> [PROVIDED RECORDS]:
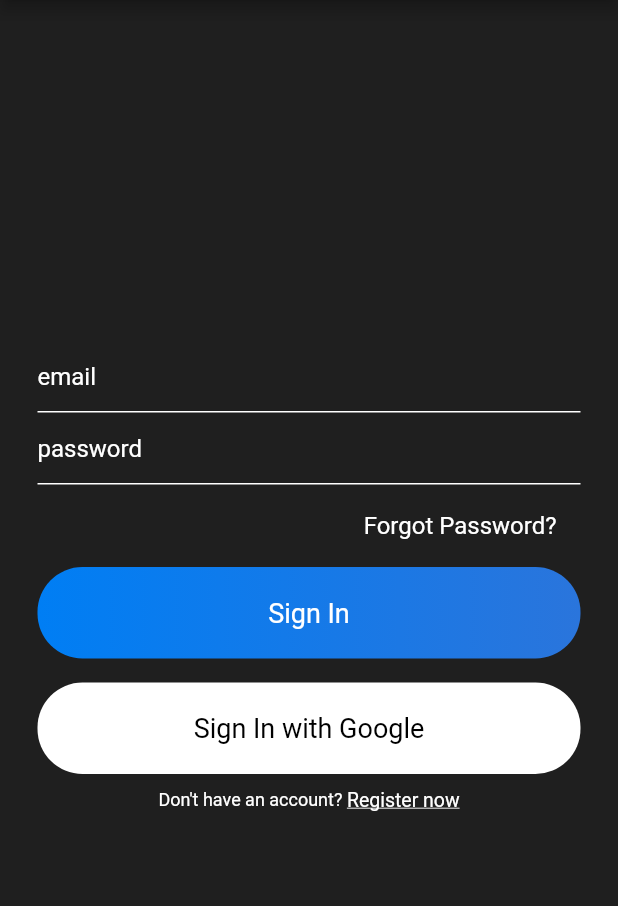
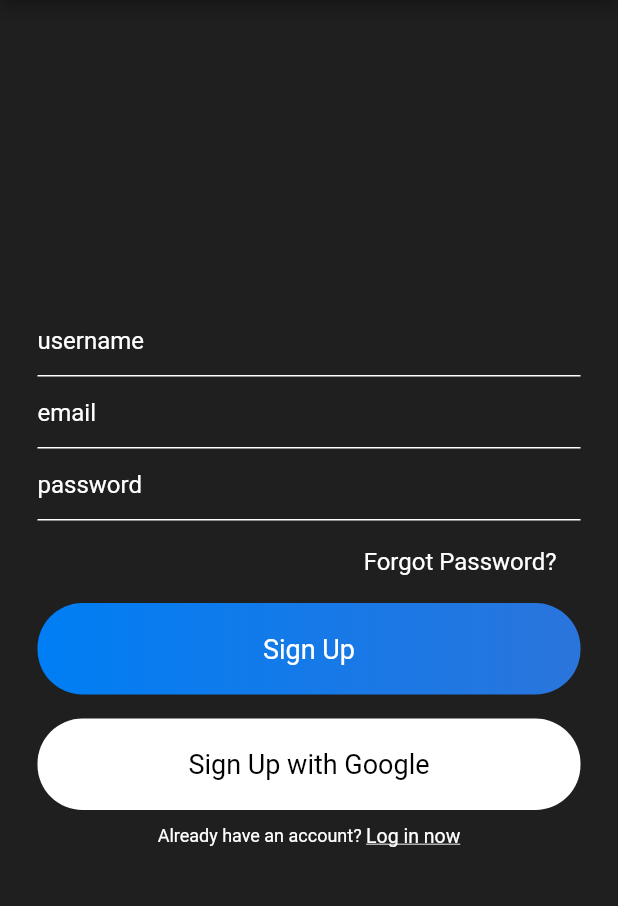
Before and after one commit to Brian-Mulei/flutter_chatapp, a Flutter app: the screen it shows after launch, on a phone screen of 412 x 824 dp, the part 84-990 px from its top. Run offline on Flutter 3.47's test engine with Material 2 defaults, Android fonts, the phone set to English and light mode, and no system bars.

Commit message:
Sign up page and Gradle

```diff
--- a/lib/main.dart
+++ b/lib/main.dart
@@ -1,5 +1,6 @@
 import 'package:flutter/material.dart';
 import 'package:flutter_chatapp/views/signin.dart';
+import 'package:flutter_chatapp/views/signup.dart';
 
 void main() {
   runApp(MyApp());
@@ -21,7 +22,7 @@ class MyApp extends StatelessWidget {
         // closer together (more dense) than on mobile platforms.
         visualDensity: VisualDensity.adaptivePlatformDensity,
       ),
-      home: Signin(),
+      home: signup(),
     );
   }
 }
--- a/lib/views/signup.dart
+++ b/lib/views/signup.dart
@@ -0,0 +1,107 @@
+import 'package:flutter/material.dart';
+import 'package:flutter_chatapp/widgets/widget.dart';
+
+class signup extends StatefulWidget {
+  @override
+  _signupState createState() => _signupState();
+}
+
+class _signupState extends State<signup> {
+  TextEditingController userNameTextEdittingControllerr = new TextEditingController();
+  TextEditingController emailTextEdittingControllerr = new TextEditingController();
+  TextEditingController passwordTextEdittingControllerr = new TextEditingController();
+
+  @override
+  Widget build(BuildContext context) {
+    return Scaffold(
+      appBar: appBarMain(context),
+      body:  Container(
+        alignment: Alignment.center,
+        child: Container(
+            padding: EdgeInsets.symmetric(horizontal: 25),
+            child: Column(
+              mainAxisSize: MainAxisSize.min,
+              children:[
+                TextField(
+                  controller: userNameTextEdittingControllerr,
+                  style: textFieldstyle(),
+                  decoration: textFieldInputDecoration("username"),
+                ),
+                TextField(
+                  controller: emailTextEdittingControllerr,
+                  style: textFieldstyle(),
+                  decoration: textFieldInputDecoration("email"),
+                ),
+                TextField(
+                  controller: passwordTextEdittingControllerr,
+                  style: textFieldstyle(),
+                  decoration: textFieldInputDecoration("password"),
+                ),
+                SizedBox(height: 10,),
+                Container(
+                  alignment: Alignment.centerRight,
+                  child: Container(
+                    padding: EdgeInsets.symmetric(horizontal: 16,vertical: 8),
+                    child: Text("Forgot Password?" , style: textFieldstyle()),
+                  ),
+                ),
+                SizedBox(height: 10,),
+                Container(
+                    alignment: Alignment.center,
+                    width: MediaQuery.of(context).size.width,
+                    padding: EdgeInsets.symmetric(vertical: 20),
+                    decoration: BoxDecoration(
+                        gradient: LinearGradient(
+                            colors: [
+                              const Color(0xff007ef4),
+                              const Color(0xff2a75dc),
+                            ]
+                        ),
+                        borderRadius: BorderRadius.circular(30)
+                    ),
+                    child: Text("Sign Up", style: TextStyle(
+                      color: Colors.white,
+                      fontSize: 18,
+                    ),
+                    )
+                ),
+                SizedBox(height: 16,),
+                Container(
+                    alignment: Alignment.center,
+                    width: MediaQuery.of(context).size.width,
+                    padding: EdgeInsets.symmetric(vertical: 20),
+                    decoration: BoxDecoration(
+                        color: Colors.white,
+                        borderRadius: BorderRadius.circular(30)
+                    ),
+                    child: Text("Sign Up with Google", style: TextStyle(
+                      color: Colors.black,
+                      fontSize: 18,
+                    ),
+
+
+                    )
+                ),
+                SizedBox(height: 10,),
+                Row(
+                  mainAxisAlignment: MainAxisAlignment.center,
+                  children: [
+                    Text("Already have an account? ", style: smalltext()),
+                    Text("Log in now", style: TextStyle(
+                        color: Colors.white,
+                        fontSize: 13,
+                        decoration: TextDecoration.underline
+                    )),
+
+                  ],
+                ),
+
+              ],
+            )
+
+        ),
+      ),
+
+    );
+  }
+}
```
Also changed, not shown: 4 other files.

> [TASK ITEM]: Using the listing, copy every line where the word "dart" shows up.

> [REPLY TO THE EXERCISE]:
--- a/lib/main.dart
+++ b/lib/main.dart
 import 'package:flutter/material.dart';
 import 'package:flutter_chatapp/views/signin.dart';
+import 'package:flutter_chatapp/views/signup.dart';
--- a/lib/views/signup.dart
+++ b/lib/views/signup.dart
+import 'package:flutter/material.dart';
+import 'package:flutter_chatapp/widgets/widget.dart';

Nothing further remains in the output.